Collected data entries
»»

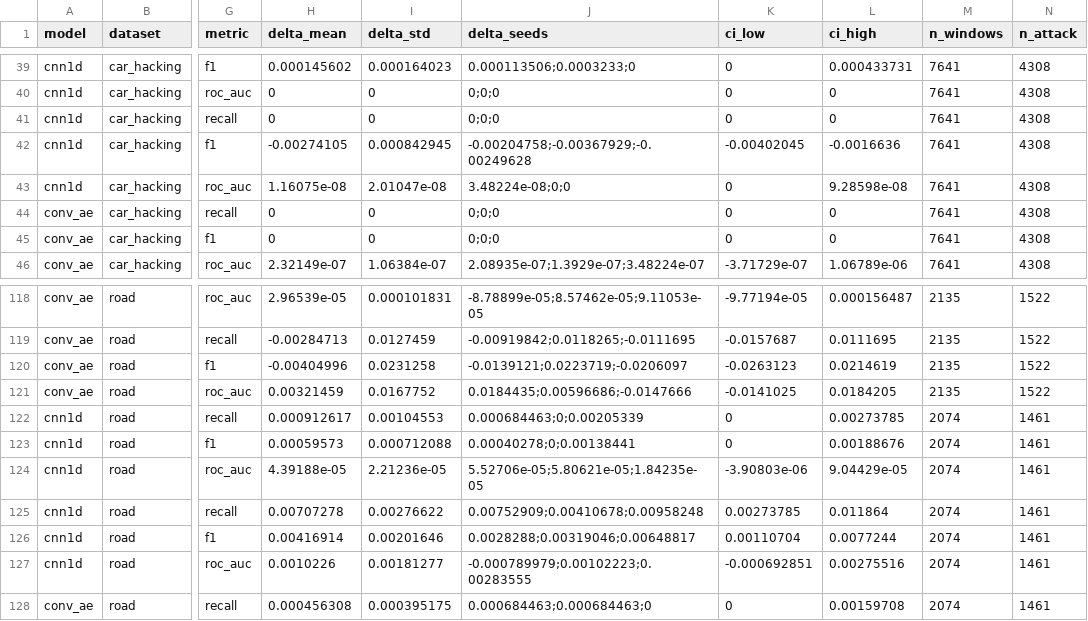
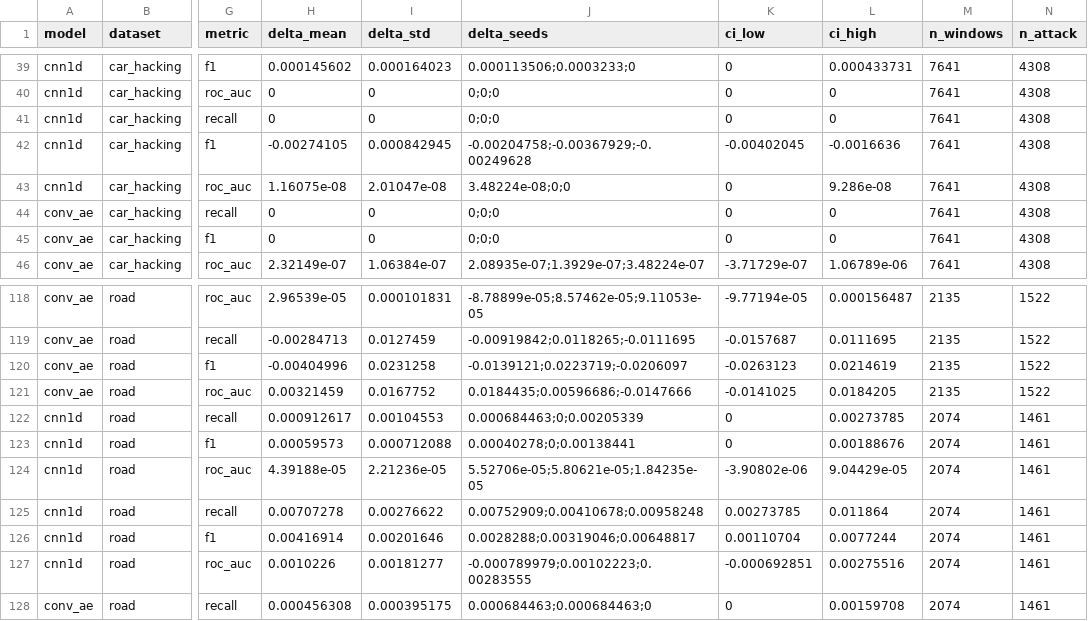
Before and after one commit to yolcayd/iot, a CSV file: results/tables/per_type_delta.csv, drawn as a sheet; only a part is shown, gaps mark what is left out; the diff names each change by its address in the sheet, - before the commit and + after, or states it on an @@ line.

```diff
--- a/results/tables/per_type_delta.csv
+++ b/results/tables/per_type_delta.csv
-L43 (ci_high): 9.28598e-08
+L43 (ci_high): 9.286e-08
-K124 (ci_low): -3.90803e-06
+K124 (ci_low): -3.90802e-06
```
Also changed, not shown: results/tables/stats.csv, 3 other files.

««

Task description
The answer must consist of each line in the entries above that includes "shown".

Task answer
Before and after one commit to yolcayd/iot, a CSV file: results/tables/per_type_delta.csv, drawn as a sheet; only a part is shown, gaps mark what is left out; the diff names each change by its address in the sheet, - before the commit and + after, or states it on an @@ line.
Also changed, not shown: results/tables/stats.csv, 3 other files.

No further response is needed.